Intramural myoma is a gynecological alteration characterized by the development of myoma between the walls of the uterus and which is in most cases related to the imbalance of the woman’s hormone levels.
Although some cases are asymptomatic, intramural myoma can cause abdominal pain, increased menstrual flow and changes in fertility. surgery or use of medication to control fibroid growth.
Most cases of intramural myoma do not lead to the appearance of signs or symptoms, being identified from gynecological imaging tests. However, some women may report the appearance of some symptoms when they increase in size or when there are multiple fibroids, the main ones being:
- Pain in the lower abdomen;
- Increase in abdominal volume;
- Change in menstrual flow;
- Difficulty urinating;
- Bleeding outside the menstrual period, however, is not as common in this type of fibroid.
Thus, in the presence of signs indicative of gynecological alterations, it is important to consult the gynecologist for tests to be carried out to help make the diagnosis, such as transvaginal and abdominal ultrasound and diagnostic hysteroscopy, for example. Check out other tests and symptoms that help confirm the diagnosis of fibroids.

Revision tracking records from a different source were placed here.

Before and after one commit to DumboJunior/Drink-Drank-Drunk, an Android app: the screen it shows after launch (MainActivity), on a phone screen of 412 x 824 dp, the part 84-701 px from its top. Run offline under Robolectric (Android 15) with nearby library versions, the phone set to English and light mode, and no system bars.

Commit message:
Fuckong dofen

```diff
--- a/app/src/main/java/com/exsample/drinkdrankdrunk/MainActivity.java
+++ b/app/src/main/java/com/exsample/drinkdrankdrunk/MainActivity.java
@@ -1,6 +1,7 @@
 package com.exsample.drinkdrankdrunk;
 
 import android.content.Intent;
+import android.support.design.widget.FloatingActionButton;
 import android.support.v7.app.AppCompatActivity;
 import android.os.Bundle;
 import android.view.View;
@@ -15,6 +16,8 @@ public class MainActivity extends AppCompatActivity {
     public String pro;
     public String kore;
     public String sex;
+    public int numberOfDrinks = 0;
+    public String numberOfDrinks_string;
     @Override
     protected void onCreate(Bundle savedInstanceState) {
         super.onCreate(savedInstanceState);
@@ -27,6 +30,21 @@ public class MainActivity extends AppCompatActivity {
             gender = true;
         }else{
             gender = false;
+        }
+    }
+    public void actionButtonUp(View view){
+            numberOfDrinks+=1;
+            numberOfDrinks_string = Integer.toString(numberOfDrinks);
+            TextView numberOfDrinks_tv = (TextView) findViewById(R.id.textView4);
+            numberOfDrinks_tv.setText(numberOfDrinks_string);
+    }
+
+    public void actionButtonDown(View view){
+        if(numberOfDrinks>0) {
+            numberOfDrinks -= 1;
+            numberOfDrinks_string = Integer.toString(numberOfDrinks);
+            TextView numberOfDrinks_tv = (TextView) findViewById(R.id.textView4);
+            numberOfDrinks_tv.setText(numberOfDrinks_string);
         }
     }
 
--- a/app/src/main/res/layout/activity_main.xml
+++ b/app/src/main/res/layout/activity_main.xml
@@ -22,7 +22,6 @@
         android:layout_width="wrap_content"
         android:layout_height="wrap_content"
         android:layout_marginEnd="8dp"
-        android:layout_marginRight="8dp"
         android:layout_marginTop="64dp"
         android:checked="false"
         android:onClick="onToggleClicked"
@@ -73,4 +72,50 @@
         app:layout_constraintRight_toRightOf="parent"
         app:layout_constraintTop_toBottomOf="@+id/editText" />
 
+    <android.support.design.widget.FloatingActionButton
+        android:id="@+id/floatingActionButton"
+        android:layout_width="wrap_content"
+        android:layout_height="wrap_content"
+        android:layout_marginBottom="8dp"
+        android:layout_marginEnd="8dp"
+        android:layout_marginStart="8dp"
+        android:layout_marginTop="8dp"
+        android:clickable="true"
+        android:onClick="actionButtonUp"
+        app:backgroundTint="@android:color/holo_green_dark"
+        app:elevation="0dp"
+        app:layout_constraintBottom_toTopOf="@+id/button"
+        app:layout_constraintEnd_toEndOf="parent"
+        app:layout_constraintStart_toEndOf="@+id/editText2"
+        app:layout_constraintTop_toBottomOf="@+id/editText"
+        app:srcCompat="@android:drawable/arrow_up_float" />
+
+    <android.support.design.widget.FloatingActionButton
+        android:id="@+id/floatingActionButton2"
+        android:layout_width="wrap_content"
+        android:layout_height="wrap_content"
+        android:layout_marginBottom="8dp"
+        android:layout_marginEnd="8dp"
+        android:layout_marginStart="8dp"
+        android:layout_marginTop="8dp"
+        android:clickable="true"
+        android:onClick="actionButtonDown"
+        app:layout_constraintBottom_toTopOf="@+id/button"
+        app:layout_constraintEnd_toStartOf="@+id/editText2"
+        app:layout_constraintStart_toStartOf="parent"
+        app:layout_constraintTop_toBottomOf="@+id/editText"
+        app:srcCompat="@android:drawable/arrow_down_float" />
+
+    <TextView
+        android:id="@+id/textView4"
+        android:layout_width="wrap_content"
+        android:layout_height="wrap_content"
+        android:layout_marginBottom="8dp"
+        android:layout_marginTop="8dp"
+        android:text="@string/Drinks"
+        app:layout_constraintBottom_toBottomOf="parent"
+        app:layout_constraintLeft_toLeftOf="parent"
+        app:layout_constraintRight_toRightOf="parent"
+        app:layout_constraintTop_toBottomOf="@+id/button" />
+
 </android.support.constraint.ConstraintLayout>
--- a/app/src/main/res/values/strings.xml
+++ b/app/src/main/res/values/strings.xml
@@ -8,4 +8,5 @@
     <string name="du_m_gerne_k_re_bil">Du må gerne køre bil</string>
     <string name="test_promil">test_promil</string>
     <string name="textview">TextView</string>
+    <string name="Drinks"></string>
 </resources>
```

Intramural fibroids make pregnancy difficult?
Impairment of fertility by myoma is a controversial situation, as some scholars believe that this benign tumor does not interfere with a woman’s ability to have children. Others argue that, depending on their location, the fallopian tubes can be affected, which makes it difficult for the sperm to meet the egg, but this would be a very specific case.

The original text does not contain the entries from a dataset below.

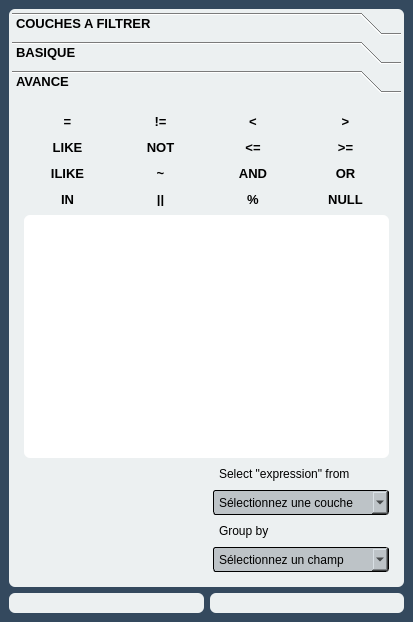
Before: the Qt Designer form filter_layers_dockwidget_base.ui in sducournau/filter_layers, drawn with Qt 5.
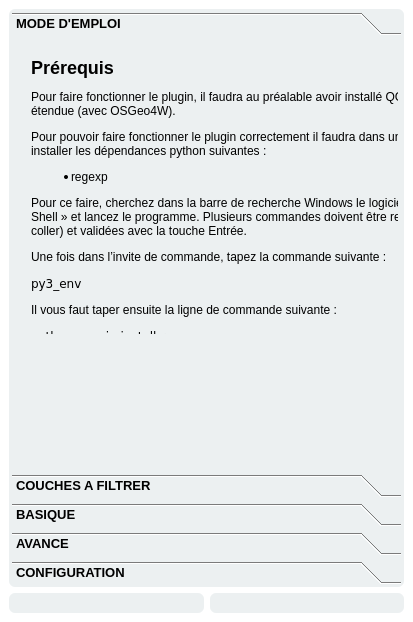
After: the same form once the commit is applied. Icons and pictures are not drawn. Custom widgets are drawn as their Qt base class.

```diff
--- a/filter_layers_dockwidget_base.ui
+++ b/filter_layers_dockwidget_base.ui
@@ -30,10 +30,10 @@
      </colorrole>
      <colorrole role="Button">
       <brush brushstyle="SolidPattern">
-       <color alpha="255">
-        <red>52</red>
-        <green>73</green>
-        <blue>94</blue>
+       <color alpha="0">
+        <red>0</red>
+        <green>0</green>
+        <blue>0</blue>
        </color>
       </brush>
      </colorrole>
@@ -57,19 +57,19 @@
      </colorrole>
      <colorrole role="Base">
       <brush brushstyle="SolidPattern">
-       <color alpha="255">
-        <red>52</red>
-        <green>73</green>
-        <blue>94</blue>
+       <color alpha="0">
+        <red>0</red>
+        <green>0</green>
+        <blue>0</blue>
        </color>
       </brush>
      </colorrole>
      <colorrole role="Window">
       <brush brushstyle="SolidPattern">
-       <color alpha="255">
-        <red>52</red>
-        <green>73</green>
-        <blue>94</blue>
+       <color alpha="0">
+        <red>0</red>
+        <green>0</green>
+        <blue>0</blue>
        </color>
       </brush>
      </colorrole>
@@ -86,10 +86,10 @@
      </colorrole>
      <colorrole role="Button">
       <brush brushstyle="SolidPattern">
-       <color alpha="255">
-        <red>52</red>
-        <green>73</green>
-        <blue>94</blue>
+       <color alpha="0">
+        <red>0</red>
+        <green>0</green>
+        <blue>0</blue>
        </color>
       </brush>
      </colorrole>
@@ -113,19 +113,19 @@
      </colorrole>
      <colorrole role="Base">
       <brush brushstyle="SolidPattern">
-       <color alpha="255">
-        <red>52</red>
-        <green>73</green>
-        <blue>94</blue>
+       <color alpha="0">
+        <red>0</red>
+        <green>0</green>
+        <blue>0</blue>
        </color>
       </brush>
      </colorrole>
      <colorrole role="Window">
       <brush brushstyle="SolidPattern">
-       <color alpha="255">
-        <red>52</red>
-        <green>73</green>
-        <blue>94</blue>
+       <color alpha="0">
+        <red>0</red>
+        <green>0</green>
+        <blue>0</blue>
        </color>
       </brush>
      </colorrole>
@@ -142,10 +142,10 @@
      </colorrole>
      <colorrole role="Button">
       <brush brushstyle="SolidPattern">
-       <color alpha="255">
-        <red>52</red>
-        <green>73</green>
-        <blue>94</blue>
+       <color alpha="0">
+        <red>0</red>
+        <green>0</green>
+        <blue>0</blue>
        </color>
       </brush>
      </colorrole>
@@ -169,19 +169,19 @@
      </colorrole>
      <colorrole role="Base">
       <brush brushstyle="SolidPattern">
-       <color alpha="255">
-        <red>52</red>
-        <green>73</green>
-        <blue>94</blue>
+       <color alpha="0">
+        <red>0</red>
+        <green>0</green>
+        <blue>0</blue>
        </color>
       </brush>
      </colorrole>
      <colorrole role="Window">
       <brush brushstyle="SolidPattern">
-       <color alpha="255">
-        <red>52</red>
-        <green>73</green>
-        <blue>94</blue>
+       <color alpha="0">
+        <red>0</red>
+        <green>0</green>
+        <blue>0</blue>
        </color>
       </brush>
      </colorrole>
@@ -197,8 +197,7 @@
    </font>
   </property>
   <property name="styleSheet">
-   <string notr="true">background-color: dark;
-color:dark;</string>
+   <string notr="true">background:transparent;</string>
   </property>
   <property name="windowTitle">
    <string>FILTRES</string>
@@ -369,8 +368,41 @@
        <enum>QFrame::Panel</enum>
       </property>
       <property name="currentIndex">
-       <number>2</number>
+       <number>0</number>
       </property>
+      <widget class="QWidget" name="page_5">
+       <attribute name="label">
+        <string>MODE D'EMPLOI</string>
+       </attribute>
+       <widget class="QWidget" name="verticalLayoutWidget">
+        <property name="geometry">
+         <rect>
+          <x>10</x>
+          <y>10</y>
+          <width>481</width>
+          <height>283</height>
+         </rect>
+        </property>
+        <layout class="QVBoxLayout" name="verticalLayout_2">
+         <item>
+          <widget class="QLabel" name="label">
+           <property name="sizeIncrement">
+            <size>
+             <width>300</width>
+             <height>0</height>
+            </size>
+           </property>
+           <property name="text">
+            <string>&lt;html&gt;&lt;head/&gt;&lt;body&gt;&lt;p&gt;&lt;span style=&quot; font-size:x-large; font-weight:600;&quot;&gt;Prérequis&lt;/span&gt;&lt;/p&gt;&lt;p&gt;Pour faire fonctionner le plugin, il faudra au préalable avoir installé QGIS dans sa version étendue (avec OSGeo4W).&lt;/p&gt;&lt;p&gt;Pour pouvoir faire fonctionner le plugin correctement il faudra dans un premier temps installer les dépendances python suivantes :&lt;/p&gt;&lt;ul style=&quot;margin-top: 0px; margin-bottom: 0px; margin-left: 0px; margin-right: 0px; -qt-list-indent: 1;&quot;&gt;&lt;li style=&quot; margin-top:12px; margin-bottom:12px; margin-left:0px; margin-right:0px; -qt-block-indent:0; text-indent:0px;&quot;&gt;regexp&lt;/li&gt;&lt;/ul&gt;&lt;p&gt;Pour ce faire, cherchez dans la barre de recherche Windows le logiciel « OSGeo4W Shell » et lancez le programme. Plusieurs commandes doivent être rentrées (copier/coller) et validées avec la touche Entrée.&lt;/p&gt;&lt;p&gt;Une fois dans l’invite de commande, tapez la commande suivante :&lt;/p&gt;&lt;pre style=&quot; margin-top:12px; margin-bottom:12px; margin-left:0px; margin-right:0px; -qt-block-indent:0; text-indent:0px;&quot;&gt;&lt;span style=&quot; font-family:'Courier New';&quot;&gt;py3_env&lt;/span&gt;&lt;/pre&gt;&lt;p&gt;Il vous faut taper ensuite la ligne de commande suivante :&lt;/p&gt;&lt;pre style=&quot; margin-top:12px; margin-bottom:12px; margin-left:0px; margin-right:0px; -qt-block-indent:0; text-indent:0px;&quot;&gt;&lt;span style=&quot; font-family:'Courier New';&quot;&gt;python –m pip install regexp&lt;/span&gt;&lt;/pre&gt;&lt;/body&gt;&lt;/html&gt;</string>
+           </property>
+           <property name="wordWrap">
+            <bool>true</bool>
+           </property>
+          </widget>
+         </item>
+        </layout>
+       </widget>
+      </widget>
       <widget class="QWidget" name="page">
        <property name="geometry">
         <rect>
@@ -775,8 +807,8 @@
         <rect>
          <x>0</x>
          <y>0</y>
-         <width>383</width>
-         <height>404</height>
+         <width>366</width>
+         <height>347</height>
         </rect>
        </property>
        <attribute name="label">
@@ -1910,6 +1942,11 @@
         </item>
        </layout>
       </widget>
+      <widget class="QWidget" name="page_2">
+       <attribute name="label">
+        <string>CONFIGURATION</string>
+       </attribute>
+      </widget>
      </widget>
     </item>
    </layout>
```
Left out of the diff: 6 changed lines with no effect on the pictures.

The woman who has myoma and becomes pregnant can have a normal pregnancy, however, in cases of very large tumors or that cause many symptoms, there may be greater difficulty for the development of the fetus. Therefore, it is important that women who have fibroids and who are planning to become pregnant follow up with the gynecologist, so that treatment can be started, if necessary.
Causes of myoma
The development of myoma still does not have a very well established cause, however it is believed that it is directly related to hormonal changes. In addition, some factors can increase the risk of developing this type of fibroid, such as early menarche, a diet rich in red meat and low in vegetables, and excessive consumption of alcoholic beverages.
In addition, women with a family history of fibroids are also more likely to develop intramural fibroids throughout their lives.
Although intramural fibroids are the most common type of fibroids, other places where tumors can develop include the inner lining of the uterus, which is called a submucous fibroid, or the outermost part of the uterus, called a subserous fibroid. See more details about fibroid types and causes.
how to treat
The treatment for intramural myoma should be indicated by the gynecologist according to the characteristics of the myoma and the general state of health of the woman, being normally indicated by the doctor the use of anti-inflammatory drugs to relieve the symptoms and hormonal therapy to prevent the growth of the tumor. myoma. However, in general, fibroids tend to grow back when a person stops taking their medication.
Another possibility is to perform surgical procedures, which include embolization or occlusion of the uterine artery, as they are irrigated by blood vessels, which consequently lead to the death of the tumor. Surgery to remove the tumor, such as myomectomy or, in some cases, removal of the uterus, especially in women who no longer wish to become pregnant, can also be good options.
Always consult a doctor.
Verified by RJ985 – Brazilian natural medicine CMIO.org